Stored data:
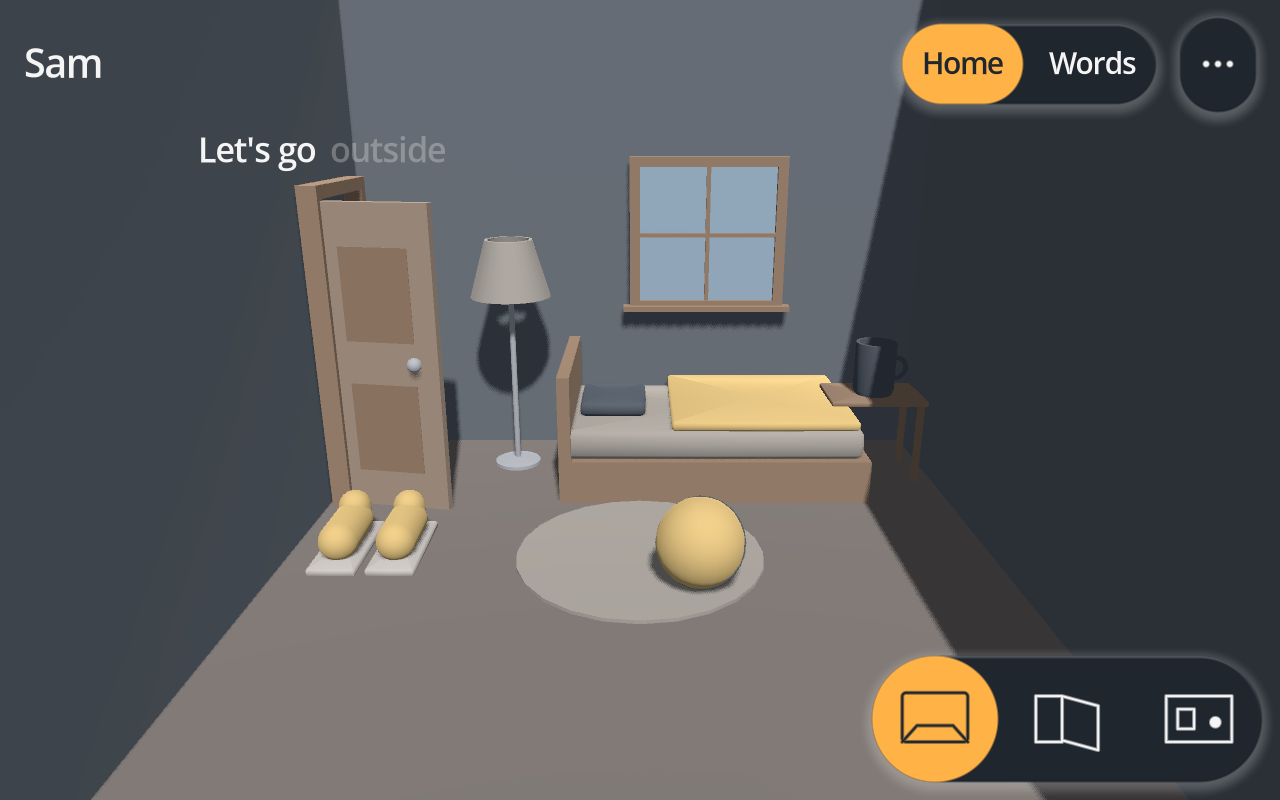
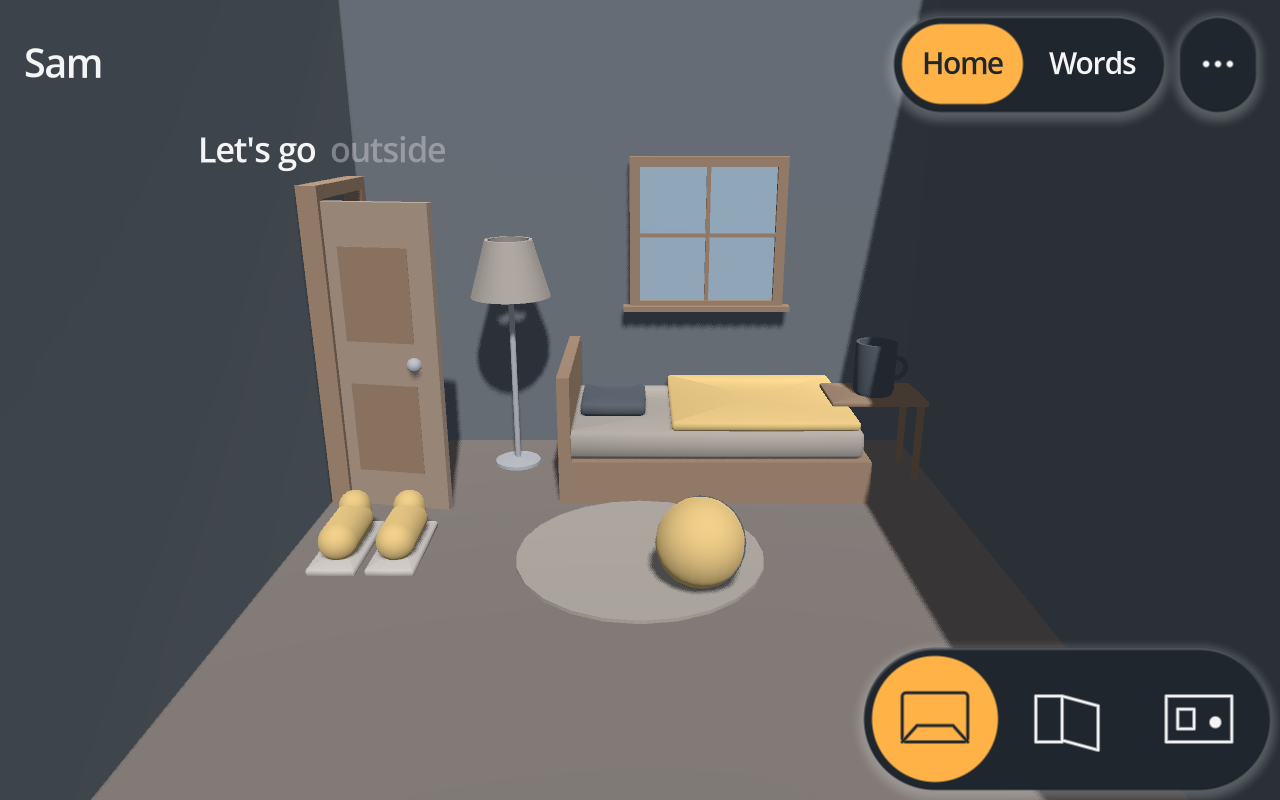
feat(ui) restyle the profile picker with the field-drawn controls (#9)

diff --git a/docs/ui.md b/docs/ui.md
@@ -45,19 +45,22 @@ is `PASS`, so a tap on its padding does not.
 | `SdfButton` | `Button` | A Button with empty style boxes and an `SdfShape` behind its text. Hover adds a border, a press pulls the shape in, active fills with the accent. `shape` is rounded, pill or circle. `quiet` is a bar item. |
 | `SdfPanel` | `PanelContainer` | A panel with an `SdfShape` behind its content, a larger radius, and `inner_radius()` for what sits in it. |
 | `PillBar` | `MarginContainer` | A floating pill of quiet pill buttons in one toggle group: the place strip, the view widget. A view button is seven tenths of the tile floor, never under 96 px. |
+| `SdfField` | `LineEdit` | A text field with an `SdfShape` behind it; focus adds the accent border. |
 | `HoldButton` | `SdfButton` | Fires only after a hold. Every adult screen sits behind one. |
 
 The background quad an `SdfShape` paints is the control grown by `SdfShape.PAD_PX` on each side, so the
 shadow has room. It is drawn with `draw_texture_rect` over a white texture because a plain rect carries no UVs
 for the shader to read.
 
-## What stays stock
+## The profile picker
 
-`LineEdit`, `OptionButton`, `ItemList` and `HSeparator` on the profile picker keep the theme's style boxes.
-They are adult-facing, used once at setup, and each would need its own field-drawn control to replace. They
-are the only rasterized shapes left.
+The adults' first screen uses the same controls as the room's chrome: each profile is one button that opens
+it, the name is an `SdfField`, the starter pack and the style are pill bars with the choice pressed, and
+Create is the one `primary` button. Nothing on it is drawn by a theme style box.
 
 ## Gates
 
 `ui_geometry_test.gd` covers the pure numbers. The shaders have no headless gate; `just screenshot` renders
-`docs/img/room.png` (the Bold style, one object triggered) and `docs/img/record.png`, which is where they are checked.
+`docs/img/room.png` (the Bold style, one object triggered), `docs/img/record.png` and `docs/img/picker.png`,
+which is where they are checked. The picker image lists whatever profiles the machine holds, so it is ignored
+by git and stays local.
==
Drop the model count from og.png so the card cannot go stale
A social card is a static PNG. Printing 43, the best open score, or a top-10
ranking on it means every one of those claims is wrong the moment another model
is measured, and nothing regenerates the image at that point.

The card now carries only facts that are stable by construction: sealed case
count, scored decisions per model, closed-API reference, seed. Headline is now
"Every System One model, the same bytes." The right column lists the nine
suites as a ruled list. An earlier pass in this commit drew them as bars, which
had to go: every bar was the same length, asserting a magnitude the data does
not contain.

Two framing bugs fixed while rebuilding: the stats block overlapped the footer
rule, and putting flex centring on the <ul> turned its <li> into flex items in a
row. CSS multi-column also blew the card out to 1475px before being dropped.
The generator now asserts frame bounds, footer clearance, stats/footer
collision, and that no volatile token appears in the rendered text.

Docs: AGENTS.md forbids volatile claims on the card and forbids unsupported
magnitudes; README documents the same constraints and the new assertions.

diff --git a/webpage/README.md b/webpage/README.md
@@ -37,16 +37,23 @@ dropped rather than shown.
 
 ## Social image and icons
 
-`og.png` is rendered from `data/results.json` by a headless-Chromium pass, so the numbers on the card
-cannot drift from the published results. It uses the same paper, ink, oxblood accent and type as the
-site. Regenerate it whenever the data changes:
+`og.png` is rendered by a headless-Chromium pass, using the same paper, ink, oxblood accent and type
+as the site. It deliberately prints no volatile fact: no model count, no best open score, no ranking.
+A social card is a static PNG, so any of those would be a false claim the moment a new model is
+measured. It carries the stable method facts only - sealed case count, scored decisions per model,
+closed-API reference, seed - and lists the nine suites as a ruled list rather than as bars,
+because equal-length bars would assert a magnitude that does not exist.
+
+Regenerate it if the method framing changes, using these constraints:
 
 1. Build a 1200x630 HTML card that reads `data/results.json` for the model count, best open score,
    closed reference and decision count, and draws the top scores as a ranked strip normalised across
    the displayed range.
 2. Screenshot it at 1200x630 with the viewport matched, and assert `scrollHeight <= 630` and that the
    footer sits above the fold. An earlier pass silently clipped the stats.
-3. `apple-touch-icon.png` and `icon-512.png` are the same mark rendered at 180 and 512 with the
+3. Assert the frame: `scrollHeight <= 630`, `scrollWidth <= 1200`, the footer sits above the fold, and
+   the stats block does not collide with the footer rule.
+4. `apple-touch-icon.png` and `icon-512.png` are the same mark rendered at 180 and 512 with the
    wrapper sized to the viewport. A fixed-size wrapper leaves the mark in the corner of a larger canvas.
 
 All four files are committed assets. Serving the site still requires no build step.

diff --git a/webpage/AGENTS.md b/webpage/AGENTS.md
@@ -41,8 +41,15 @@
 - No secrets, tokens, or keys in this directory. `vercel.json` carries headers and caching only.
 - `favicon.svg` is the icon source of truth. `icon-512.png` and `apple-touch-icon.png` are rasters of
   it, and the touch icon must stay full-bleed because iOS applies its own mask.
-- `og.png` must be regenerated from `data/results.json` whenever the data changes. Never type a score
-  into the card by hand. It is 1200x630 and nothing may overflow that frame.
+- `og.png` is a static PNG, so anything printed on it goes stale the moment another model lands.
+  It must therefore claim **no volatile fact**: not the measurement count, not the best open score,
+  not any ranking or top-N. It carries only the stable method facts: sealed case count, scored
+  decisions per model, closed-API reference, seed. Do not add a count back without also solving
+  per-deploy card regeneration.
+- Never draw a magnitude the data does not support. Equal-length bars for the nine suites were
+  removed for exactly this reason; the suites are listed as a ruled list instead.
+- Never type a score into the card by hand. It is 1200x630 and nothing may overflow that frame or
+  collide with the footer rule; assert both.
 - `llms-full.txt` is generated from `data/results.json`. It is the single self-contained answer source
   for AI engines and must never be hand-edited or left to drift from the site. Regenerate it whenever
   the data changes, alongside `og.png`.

**Problem to solve**
The word to find is "count". Copy every line of the data that holds it.

**Worked solution**
Drop the model count from og.png so the card cannot go stale
count, scored decisions per model, closed-API reference, seed. Headline is now
+as the site. It deliberately prints no volatile fact: no model count, no best open score, no ranking.
+measured. It carries the stable method facts only - sealed case count, scored decisions per model,
 1. Build a 1200x630 HTML card that reads `data/results.json` for the model count, best open score,
    closed reference and decision count, and draws the top scores as a ranked strip normalised across
+  It must therefore claim **no volatile fact**: not the measurement count, not the best open score,
+  not any ranking or top-N. It carries only the stable method facts: sealed case count, scored
+  decisions per model, closed-API reference, seed. Do not add a count back without also solving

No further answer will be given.